Fascinating graphic: top sources and uses of energy in the USA in 2014

When most people are asked about where energy comes from, the most obvious sources come to mind first. Electrical power comes from a nearby generator plant, and gasoline comes from imported oil. These are the two most common sources of energy most of us know about and think we know where they are generated. However, these two categories do not make up all the energy used in the U.S.


The U.S. Environmental Protection Agency, or E.P.A., put together a very fascinating visual display of how energy is brought into the country and how it is consumed performing various functions. What at first looks like a big green log with split ends is really an informative energy flow map of all the big areas of energy production and consumption. Everytime I look at it, I learn something new. And many common assumptions are very different from reality.

For example, foreign oil only represents a little over 23 percent of energy resources available to Americans. And electrical energy generally comes from either coal plants which draw on coal, a natural mineral that provides 20 percent of the country’s energy, or from nuclear electrical energy, representing 10 percent of the total.

The large majority of energy resources in the chart are fossil-based materials. And, despite our capability, we are only using 20 percent of our energy supply from renewable or nuclear sources. Interestingly, it is not private homes that are the biggest energy hogs. They only eat up slightly over 21.5 percent. Instead, commercial interests (18 percent), industrial entities (31 percent), and transportation (27 percent) eat up a big portion of available energy.

So while the average person can do their part in helping conserve energy at the individual level, it truly is the commercial and industrial arenas that have the biggest impact in energy conservation as well as consumption. Alternatively, if society were to shift away from its reliance on so much individual transportation, that would have a big impact on a fourth of the consumption picture as well, but we’ve been chasing that social goal for decades. Until we can get on par with the quality and safety of public transport in Europe, we will never have the idea of public transit taken seriously in a car-driven society.
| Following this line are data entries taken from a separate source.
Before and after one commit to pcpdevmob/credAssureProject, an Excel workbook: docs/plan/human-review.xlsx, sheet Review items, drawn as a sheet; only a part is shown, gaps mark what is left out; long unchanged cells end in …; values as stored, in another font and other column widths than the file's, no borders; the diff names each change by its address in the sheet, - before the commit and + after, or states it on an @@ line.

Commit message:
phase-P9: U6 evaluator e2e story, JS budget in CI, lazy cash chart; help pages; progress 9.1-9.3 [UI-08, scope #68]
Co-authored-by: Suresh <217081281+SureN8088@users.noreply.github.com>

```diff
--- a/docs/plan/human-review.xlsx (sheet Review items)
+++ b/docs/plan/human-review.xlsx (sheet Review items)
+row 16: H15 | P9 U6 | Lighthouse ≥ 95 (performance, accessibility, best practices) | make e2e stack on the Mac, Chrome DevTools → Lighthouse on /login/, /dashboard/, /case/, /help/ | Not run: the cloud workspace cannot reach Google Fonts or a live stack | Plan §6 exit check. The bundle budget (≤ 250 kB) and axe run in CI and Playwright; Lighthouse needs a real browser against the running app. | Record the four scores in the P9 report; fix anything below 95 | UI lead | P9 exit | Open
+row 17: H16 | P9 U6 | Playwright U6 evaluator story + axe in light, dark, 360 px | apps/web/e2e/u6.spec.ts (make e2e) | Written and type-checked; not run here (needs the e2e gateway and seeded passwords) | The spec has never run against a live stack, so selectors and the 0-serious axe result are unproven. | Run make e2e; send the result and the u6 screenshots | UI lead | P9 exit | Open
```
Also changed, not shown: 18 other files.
Now if we break out the biggest sources to the smallest, the spread looks as follows:

  • Coal = 39%
  • Natural gas = 27%
  • Nuclear = 19%
  • Hydropower = 6%
  • Other renewables = 7%
    • Biomass = 1.7%
    • Geothermal = 0.4%
    • Solar = 0.4%
    • Wind = 4.4%
    • Petroleum = 1%
    • Other gases < 1%

Coal may seem like a throwback to yesteryear, but it still remains in the top three energy sources. It burns, it’s messy, but it works, making coal remain extremely valuable.

Natural gas is gaining more and more of a foothold as new construction takes over various regions. It’s a standard form of heating in new homes and buildings.

Nuclear power is the bad child in the energy family because society still carries many of the fears of the 1970s and exploding nuclear centers poisoning regions. In fact, nuclear power today provides far more energy and is chiefly curtailed by regulations and fear.

Hydropower is the last of the big sources, but it is often limited to water supply and where the water is located. Hydropower dams have also had more issues with integrity and structural failure than most other energy projects.

The remaining categories make up the residual elements, wind being the most notable and growing.